The European Institute of Innovation & Technology (EIT) Health has launched a new, in-depth framework for adopting and accelerating Value-Based Health Care (VBHC) across Europe.
The new framework, ‘Implementing Value-Based Health Care: Handbook for Pioneers’, defines the key steps that will be critical to implementing VBHC in health services across Europe. Designed using insights from established pioneers in the field, it aims to help healthcare providers fully realise the opportunity presented by VBHC and drive forward a medical culture shift in Europe.
Rather than the traditional volume-based healthcare provision that is modelled on fee-for-product or service, VBHC provides a methodology for measurable health and care outcomes that make the biggest difference to patients, while driving cost efficiencies within health services.
Jan Philipp-Beck, CEO at EIT Health, said: “In recent years, there has been a growing interest in VBHC in the health community in Europe; however, the focus has been on why it is the way forward, rather than how we effectively implement such a change. This is why we created this framework, to provide an in-depth guide on how healthcare managers and practitioners can orient efforts and resources towards necessary transformation.
“Currently, many of Europe’s healthcare systems measure the wrong things, which can lead to inefficiencies in cost, time, and resources, not to mention the impact on the patient. Metrics focus on volume rather than patient outcomes, and this is simply unsustainable for healthcare systems. At EIT Health, we are uniquely placed to connect successful pioneers in the field with those just starting out, as well as share tools and best practices to help measure outcomes to drive this cultural shift within Europe’s healthcare systems.”
Wasted resources in healthcare
The World Health Organization (WHO) and The Organisation for Economic Co-operation and Development (OECD) estimate that around 30% of resources currently spent on healthcare are wasted on avoidable complications, unnecessary treatments or administrative inefficiencies. EIT Health’s framework aims to change this through kick-starting development towards measurable value, and therefore support more sustainable models.

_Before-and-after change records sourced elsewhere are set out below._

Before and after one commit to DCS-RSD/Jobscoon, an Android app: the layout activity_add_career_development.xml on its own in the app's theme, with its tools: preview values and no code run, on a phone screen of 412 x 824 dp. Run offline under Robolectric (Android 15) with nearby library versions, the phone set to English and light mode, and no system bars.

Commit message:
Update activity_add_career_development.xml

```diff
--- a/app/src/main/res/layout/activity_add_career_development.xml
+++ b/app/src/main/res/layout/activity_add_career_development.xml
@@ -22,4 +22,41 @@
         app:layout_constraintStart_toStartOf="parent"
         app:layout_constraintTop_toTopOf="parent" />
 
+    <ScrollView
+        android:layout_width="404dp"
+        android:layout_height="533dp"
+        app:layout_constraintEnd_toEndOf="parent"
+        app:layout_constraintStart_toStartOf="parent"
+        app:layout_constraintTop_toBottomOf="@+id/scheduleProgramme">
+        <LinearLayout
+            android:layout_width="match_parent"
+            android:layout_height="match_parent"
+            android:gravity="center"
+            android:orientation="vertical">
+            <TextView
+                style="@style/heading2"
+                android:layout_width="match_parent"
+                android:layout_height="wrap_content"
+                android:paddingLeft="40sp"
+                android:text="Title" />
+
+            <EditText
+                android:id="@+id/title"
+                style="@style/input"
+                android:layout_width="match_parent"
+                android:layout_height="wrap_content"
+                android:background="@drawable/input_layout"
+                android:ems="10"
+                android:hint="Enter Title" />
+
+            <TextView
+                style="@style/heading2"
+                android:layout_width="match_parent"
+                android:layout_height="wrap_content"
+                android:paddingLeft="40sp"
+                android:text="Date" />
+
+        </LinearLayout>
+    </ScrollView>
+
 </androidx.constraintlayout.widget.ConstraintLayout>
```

The framework includes an ‘Implementation Matrix’, which sets out a clear and structured framework for healthcare providers to follow.
It defines five key steps to help healthcare providers activate and accelerate VBHC including: recording, comparing, rewarding, improving, and partnering. It also captures a shared language across nine building blocks for describing, visualising and successfully implementing a value-based solution, and outlines how to measure and maximise the outcomes that matter to patients, addressing the main challenges such as lack of standardised outcome data and resistance to change.

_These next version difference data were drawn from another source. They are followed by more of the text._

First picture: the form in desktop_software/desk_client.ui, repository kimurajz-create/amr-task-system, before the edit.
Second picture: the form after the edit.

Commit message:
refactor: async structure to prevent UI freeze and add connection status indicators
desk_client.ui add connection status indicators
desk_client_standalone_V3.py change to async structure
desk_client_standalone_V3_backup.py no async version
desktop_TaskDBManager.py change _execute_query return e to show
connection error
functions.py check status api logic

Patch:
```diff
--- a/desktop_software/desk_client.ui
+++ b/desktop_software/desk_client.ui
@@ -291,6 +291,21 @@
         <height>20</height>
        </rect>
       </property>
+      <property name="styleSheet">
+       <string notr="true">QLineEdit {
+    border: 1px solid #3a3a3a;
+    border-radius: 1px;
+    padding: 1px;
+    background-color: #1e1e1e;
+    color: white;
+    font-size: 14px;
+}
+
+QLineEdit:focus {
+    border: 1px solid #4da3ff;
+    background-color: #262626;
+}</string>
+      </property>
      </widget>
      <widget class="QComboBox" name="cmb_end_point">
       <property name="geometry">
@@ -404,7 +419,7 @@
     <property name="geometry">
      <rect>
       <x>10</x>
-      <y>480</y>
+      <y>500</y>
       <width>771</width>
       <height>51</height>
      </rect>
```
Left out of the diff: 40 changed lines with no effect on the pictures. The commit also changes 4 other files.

Professor Gregory Katz said: “Today in Europe, VBHC pioneers are choosing to take bold action to measure, compare and improve patient outcomes. This momentum is mainly building from the bottom up, through entrepreneurial initiatives.

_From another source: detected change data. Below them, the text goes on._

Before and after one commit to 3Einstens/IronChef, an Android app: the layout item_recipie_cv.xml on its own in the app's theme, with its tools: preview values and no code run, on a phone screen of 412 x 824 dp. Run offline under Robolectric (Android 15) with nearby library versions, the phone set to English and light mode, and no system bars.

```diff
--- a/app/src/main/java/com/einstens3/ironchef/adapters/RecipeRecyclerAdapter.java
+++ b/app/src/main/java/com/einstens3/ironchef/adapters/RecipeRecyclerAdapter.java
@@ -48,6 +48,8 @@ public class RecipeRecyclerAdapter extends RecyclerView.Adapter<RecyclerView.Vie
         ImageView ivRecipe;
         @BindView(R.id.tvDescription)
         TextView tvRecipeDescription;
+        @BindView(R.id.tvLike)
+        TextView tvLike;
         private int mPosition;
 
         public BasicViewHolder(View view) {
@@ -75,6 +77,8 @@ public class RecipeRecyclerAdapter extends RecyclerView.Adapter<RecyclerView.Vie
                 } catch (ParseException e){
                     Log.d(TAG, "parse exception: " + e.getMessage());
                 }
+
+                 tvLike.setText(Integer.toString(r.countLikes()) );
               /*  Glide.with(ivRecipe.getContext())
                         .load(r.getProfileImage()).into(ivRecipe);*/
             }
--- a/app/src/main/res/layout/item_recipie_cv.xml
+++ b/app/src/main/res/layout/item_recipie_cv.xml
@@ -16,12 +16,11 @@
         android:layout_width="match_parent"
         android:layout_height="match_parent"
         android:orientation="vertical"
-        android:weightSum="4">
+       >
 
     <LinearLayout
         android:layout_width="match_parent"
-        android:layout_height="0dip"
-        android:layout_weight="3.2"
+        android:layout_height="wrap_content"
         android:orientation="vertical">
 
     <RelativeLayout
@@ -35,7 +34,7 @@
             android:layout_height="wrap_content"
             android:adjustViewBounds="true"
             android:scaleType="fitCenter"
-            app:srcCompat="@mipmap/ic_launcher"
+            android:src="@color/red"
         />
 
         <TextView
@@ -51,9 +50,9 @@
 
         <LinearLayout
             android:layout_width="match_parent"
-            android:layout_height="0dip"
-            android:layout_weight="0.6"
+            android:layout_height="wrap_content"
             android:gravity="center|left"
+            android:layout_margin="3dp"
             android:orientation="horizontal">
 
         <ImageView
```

“As care results vary tremendously between therapeutic approaches and medical teams, transparent outcome benchmarks enable the detection of medical innovations and the reduction of inappropriate care. There are good reasons to be impatient for improving healthcare through VBHC, but there are also reasons to be humble. VBHC is still in its infancy, and successful implementation takes time. Becoming a VBHC early adopter opens the opportunity to learn proactively and spearhead high-value care.”
VBHC as the new norm across Europe
The handbook was commissioned by EIT Health under its Think Tank thought leadership forum, which explores the most pressing topics for the health of Europe and its citizens, and marks the first in a series of activities being launched by EIT Health that are designed to support a step-change in the provision of healthcare, and integration of VBHC as the new norm across Europe.
The EIT Health handbook has been directed by Professor Gregory Katz, Chair of Innovation & Value in Health at the University of Paris School of Medicine and devised in collaboration with esteemed experts from across leading European organisations. The new framework is based on several VBHC case studies from some of Europe’s leading health organisations, including: Santeon, Basel University Hospital, Uppsala Academic Hospital, Martini Klinik, New Karolinska Hospital, Diabeter, Netherlands Heart Registry, Gla:d, Menzis and NHS Wales.